Xndoneala and Borneo (Royal-Dutch Shell and Standard Vacuumiddle East (American, British and Iranianoviet Bloc (USSR, Rumania)
The tanker market la currently depressed, so that Guatemala could charter the necessary tonnage, although transport costs from these areas would be very high.
The effectessation of manufactured Imports wouldhort-term outlook. Imports of machinery cons letof earth moving equipment and farm equipment, almost all of which come from the US. atter of months, without Imports, machinery aad metal products in use ln Guatemala would begin to need replacement and shortages would become apparent. Thahowever, has cut down oa appropriations for tha extensive public works program begun Thus the possibility of shortages being felt In that field to the government's disadvantage becomes even more remote. The alternate sourcss af supply aret
Guatemala Is entirely dependent on Imports for newsprint. Local production Is limited to paper suitablelat-bed press, and there is
no newsprint produced in Guatemala suitable for roller preaeee. Theons required by Guatemala is euppllod almost exclusively by the US and Canada. Worldwide supply and demand ia approximately In balance, but there is In unused capacity, principally fau
In additionons of estimated unused capacity exists in tha
In the consumer goods Held, wheat flour and textilea/are among Guatemala's larger imports by value, but the government ta taking specific steps to curtail these imports. Tha technique usually is toequired ratio of domestic material in thell bread baked In Guatemala mustinimum ofer cent domestic flour. The US has complained officially to tha Guatemalan government that these actions contravene the provisions of6 Reciprocal Trade Treaty between the US and Guatemala.
Tha third quarter is notably tha slack period In Guatemalanwith Imports in August being usually aboutar cant below the January-March paaka.
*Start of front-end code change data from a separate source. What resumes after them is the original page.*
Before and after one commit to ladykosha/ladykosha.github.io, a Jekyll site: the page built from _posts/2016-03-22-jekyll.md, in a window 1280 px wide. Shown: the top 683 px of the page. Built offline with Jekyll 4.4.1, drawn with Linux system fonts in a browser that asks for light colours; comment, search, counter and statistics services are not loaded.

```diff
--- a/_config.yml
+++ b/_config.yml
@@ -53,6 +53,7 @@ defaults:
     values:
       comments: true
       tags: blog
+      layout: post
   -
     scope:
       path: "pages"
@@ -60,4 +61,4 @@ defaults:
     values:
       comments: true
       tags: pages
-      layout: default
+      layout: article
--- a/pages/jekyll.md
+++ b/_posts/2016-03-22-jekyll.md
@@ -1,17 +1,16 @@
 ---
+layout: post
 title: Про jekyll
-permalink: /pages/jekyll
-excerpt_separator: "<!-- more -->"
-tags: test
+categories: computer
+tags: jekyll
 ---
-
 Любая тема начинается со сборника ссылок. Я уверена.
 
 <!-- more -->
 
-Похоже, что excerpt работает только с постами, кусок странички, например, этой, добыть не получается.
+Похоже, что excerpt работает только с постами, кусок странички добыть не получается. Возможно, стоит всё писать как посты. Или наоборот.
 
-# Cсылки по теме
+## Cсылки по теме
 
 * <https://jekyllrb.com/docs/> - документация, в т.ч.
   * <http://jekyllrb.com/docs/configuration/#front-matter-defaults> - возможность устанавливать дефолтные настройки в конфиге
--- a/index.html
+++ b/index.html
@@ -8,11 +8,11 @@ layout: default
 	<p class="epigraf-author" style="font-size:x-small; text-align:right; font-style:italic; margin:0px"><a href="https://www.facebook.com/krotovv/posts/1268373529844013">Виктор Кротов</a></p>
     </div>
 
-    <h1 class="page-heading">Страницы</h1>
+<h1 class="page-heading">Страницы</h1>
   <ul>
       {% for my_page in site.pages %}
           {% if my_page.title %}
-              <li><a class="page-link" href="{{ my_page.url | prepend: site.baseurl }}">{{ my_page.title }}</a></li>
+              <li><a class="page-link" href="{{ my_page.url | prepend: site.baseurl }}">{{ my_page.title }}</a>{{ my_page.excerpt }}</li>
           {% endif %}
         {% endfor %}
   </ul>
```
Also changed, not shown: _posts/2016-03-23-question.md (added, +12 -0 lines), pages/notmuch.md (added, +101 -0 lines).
The cutting ofi of Imports would have, therefore, substantially lass effect upon the Guatemalan economy at that timeessation during the active months of the first quarter.